====== Records provided

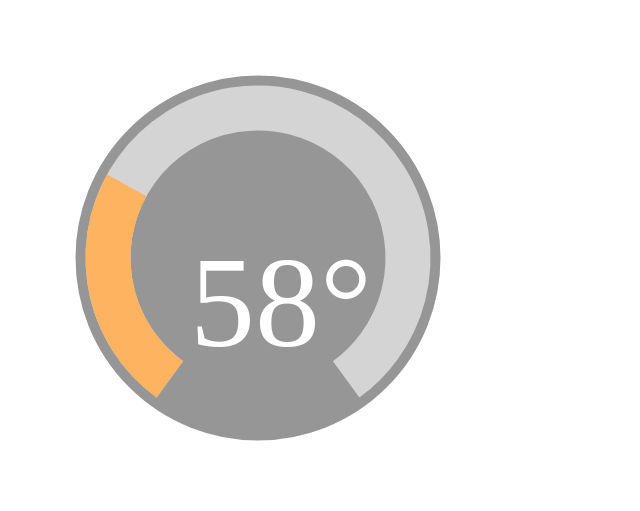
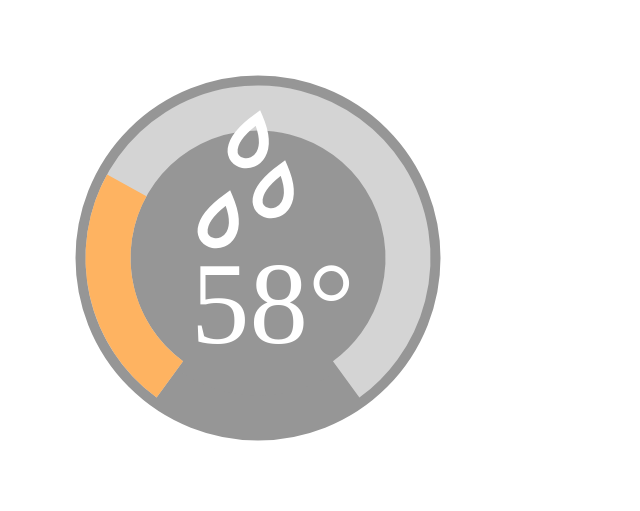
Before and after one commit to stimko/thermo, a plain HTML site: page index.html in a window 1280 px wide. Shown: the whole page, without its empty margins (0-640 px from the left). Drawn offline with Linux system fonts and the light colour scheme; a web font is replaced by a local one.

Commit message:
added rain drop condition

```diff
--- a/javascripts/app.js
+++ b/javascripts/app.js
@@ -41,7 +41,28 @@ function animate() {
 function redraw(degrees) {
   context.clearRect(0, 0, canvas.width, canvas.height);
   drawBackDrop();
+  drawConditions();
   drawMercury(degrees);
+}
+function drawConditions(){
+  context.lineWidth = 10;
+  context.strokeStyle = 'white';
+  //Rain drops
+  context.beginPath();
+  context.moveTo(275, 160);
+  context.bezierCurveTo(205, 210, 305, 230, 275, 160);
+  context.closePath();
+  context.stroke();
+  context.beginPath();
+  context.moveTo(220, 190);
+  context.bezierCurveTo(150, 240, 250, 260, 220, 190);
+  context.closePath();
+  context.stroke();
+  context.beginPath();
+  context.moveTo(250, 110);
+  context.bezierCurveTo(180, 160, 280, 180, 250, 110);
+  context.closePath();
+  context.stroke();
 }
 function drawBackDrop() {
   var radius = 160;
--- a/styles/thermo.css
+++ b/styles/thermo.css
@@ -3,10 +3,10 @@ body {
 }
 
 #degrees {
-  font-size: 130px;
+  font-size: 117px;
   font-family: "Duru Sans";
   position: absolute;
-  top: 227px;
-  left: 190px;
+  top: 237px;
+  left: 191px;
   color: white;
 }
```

============

**Your assignment**
Looking at the data above, count every line holding the word "degrees" and state only the count.

**Your solution**
3